Researchers are now desperately looking for funding to develop their work and carry out a clinical trial. Peter Warn from the University's Faculty of Medicine who worked on the research said: "We believe that our discovery could revolutionise the fight to combat MRSA and other 'super bugs', but we need to carry out a trial and to do that we need a small amount of funding - around £30,000.
"We are having problems finding this funding because essential oils cannot be patented as they are naturally occurring, so few drug companies are interested in our work as they do not see it as commercially viable. Obviously, we find this very frustrating as we believe our findings could help to stamp out MRSA and save lives," added Peter, who is based at Hope Hospital.
Essential oils are chemical compounds found within aromatic plants, which the plants use to fight off infections. Researchers tested 40 essential oils against ten of the most deadly bacteria and fungi. Two of these oils killed MRSA and E. coli almost instantly, while a third was shown to act over a longer period of time, meaning that any soaps or shampoos made by blending these three oils would be effective over a period of time.
Jacqui Stringer who is Clinical Lead of Complementary Therapies at the Christie Hospital instigated the research and said: "The use of plants in medicine is nothing new but some people regard the use of essential oils as unconventional. Our research shows a very practical application which could be of enormous benefit to the NHS and its patients.
"The reason essential oils are so effective is because they are made up of a complex mixture of chemical compounds which the MRSA and other super bug bacteria finds difficult to resist. The problem with current treatments is that they are made of single compounds which MRSA relatively quickly becomes resistant to, so treatment is only successful in around 50% of cases.
"While a wide range of products currently exist to help prevent the spread of MRSA these are often unpleasant for patients as their application can cause skin irritation. MRSA is often carried inside the nose which means that patients often have to insert treatments up their nostrils, whereas these essential oils can simply be inhaled to prevent the patient being at risk," added Jacqui.
Jacqui works with leukaemia patients at the Christie Hospital using essential oils to help in their treatment. Patients receiving treatment for cancer and leukaemia are often left with weakened immune systems which makes them vulnerable to infection from MRSA. The National Audit Office estimates that infections such as MRSA kill 5,000 people each year and hospital-acquired infections cost the NHS around £1 billion a year.

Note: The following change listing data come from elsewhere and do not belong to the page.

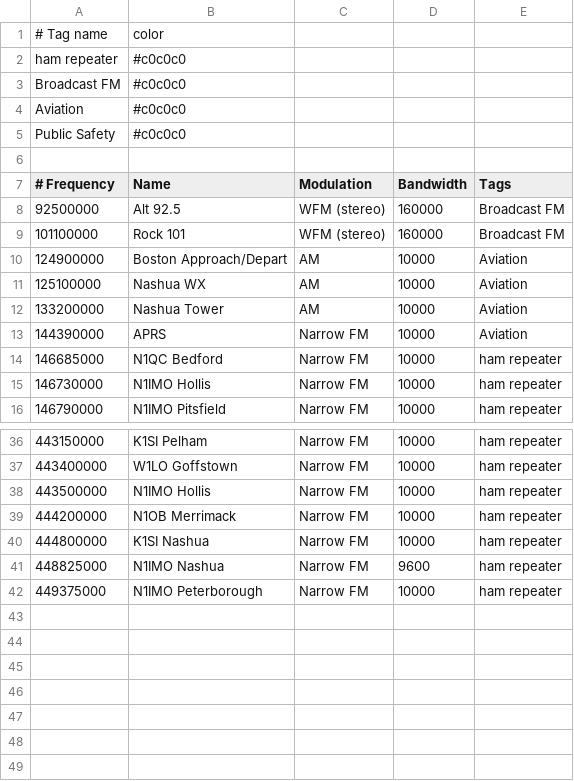
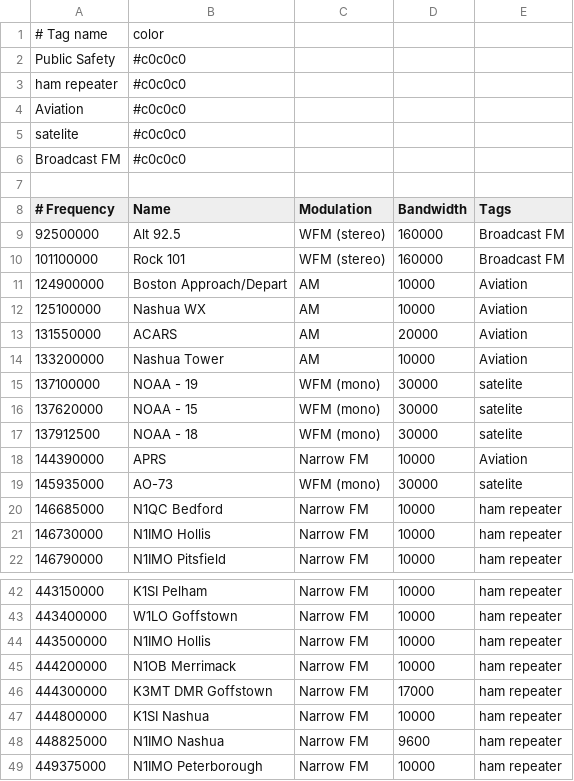
Before and after one commit to blkno1/gqrx_nashua, a CSV file: bookmarks.csv, drawn as a sheet; only a part is shown, gaps mark what is left out.

Commit message:
Added freqs

```diff
--- a/bookmarks.csv
+++ b/bookmarks.csv
@@ -1,6 +1,7 @@
 # Tag name          ;  color
+Public Safety       ; #c0c0c0
 ham repeater        ; #c0c0c0
+Aviation            ; #c0c0c0
+satelite            ; #c0c0c0
 Broadcast FM        ; #c0c0c0
-Aviation            ; #c0c0c0
-Public Safety       ; #c0c0c0
 
@@ -11,4 +12,9 @@ Public Safety       ; #c0c0c0
    125100000; Nashua WX                ; AM                  ;      10000; Aviation
+   131550000; ACARS                    ; AM                  ;      20000; Aviation
    133200000; Nashua Tower             ; AM                  ;      10000; Aviation
+   137100000; NOAA - 19                ; WFM (mono)          ;      30000; satelite
+   137620000; NOAA - 15                ; WFM (mono)          ;      30000; satelite
+   137912500; NOAA - 18                ; WFM (mono)          ;      30000; satelite
    144390000; APRS                     ; Narrow FM           ;      10000; Aviation
+   145935000; AO-73                    ; WFM (mono)          ;      30000; satelite
    146685000; N1QC Bedford             ; Narrow FM           ;      10000; ham repeater
@@ -39,2 +45,3 @@ Public Safety       ; #c0c0c0
    444200000; N1OB Merrimack           ; Narrow FM           ;      10000; ham repeater
+   444300000; K3MT DMR Goffstown       ; Narrow FM           ;      17000; ham repeater
    444800000; K1SI Nashua              ; Narrow FM           ;      10000; ham repeater
```
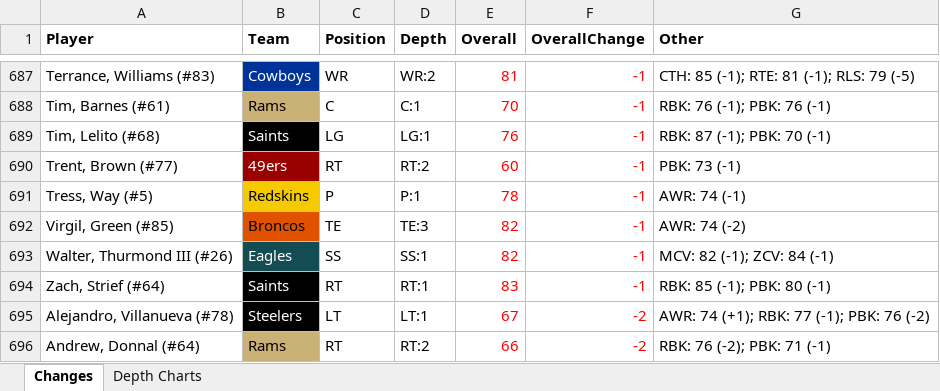
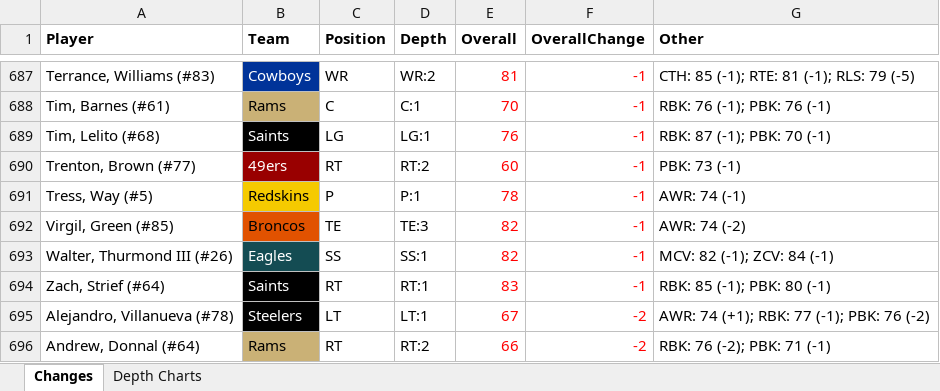
Before and after one commit to bwebs/deepLearningNFL, an Excel workbook: maddenData/2015/roster_update_10_-_week_9.xlsx, sheet Changes, drawn as a sheet; only a part is shown, gaps mark what is left out; values as stored, in another font and other column widths than the file's, no borders; table styles not drawn; the diff covers the shown part only; the diff names each change by its address in the sheet, - before the commit and + after, or states it on an @@ line.

```diff
--- a/maddenData/2015/roster_update_10_-_week_9.xlsx (sheet Changes)
+++ b/maddenData/2015/roster_update_10_-_week_9.xlsx (sheet Changes)
-A690 (Player): Trent, Brown (#77)
+A690 (Player): Trenton, Brown (#77)
```
Also changed, not shown: 5 edited cells elsewhere in this sheet, maddenData/2014/roster_update_14_week_14.xlsx, maddenData/2014/roster_update_15_week_15.xlsx, 49 other files.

For further information contact Rachael McGraw, Media Relations Officer at The University of Manchester on 44-161-275-2111 or at firstname.lastname@example.org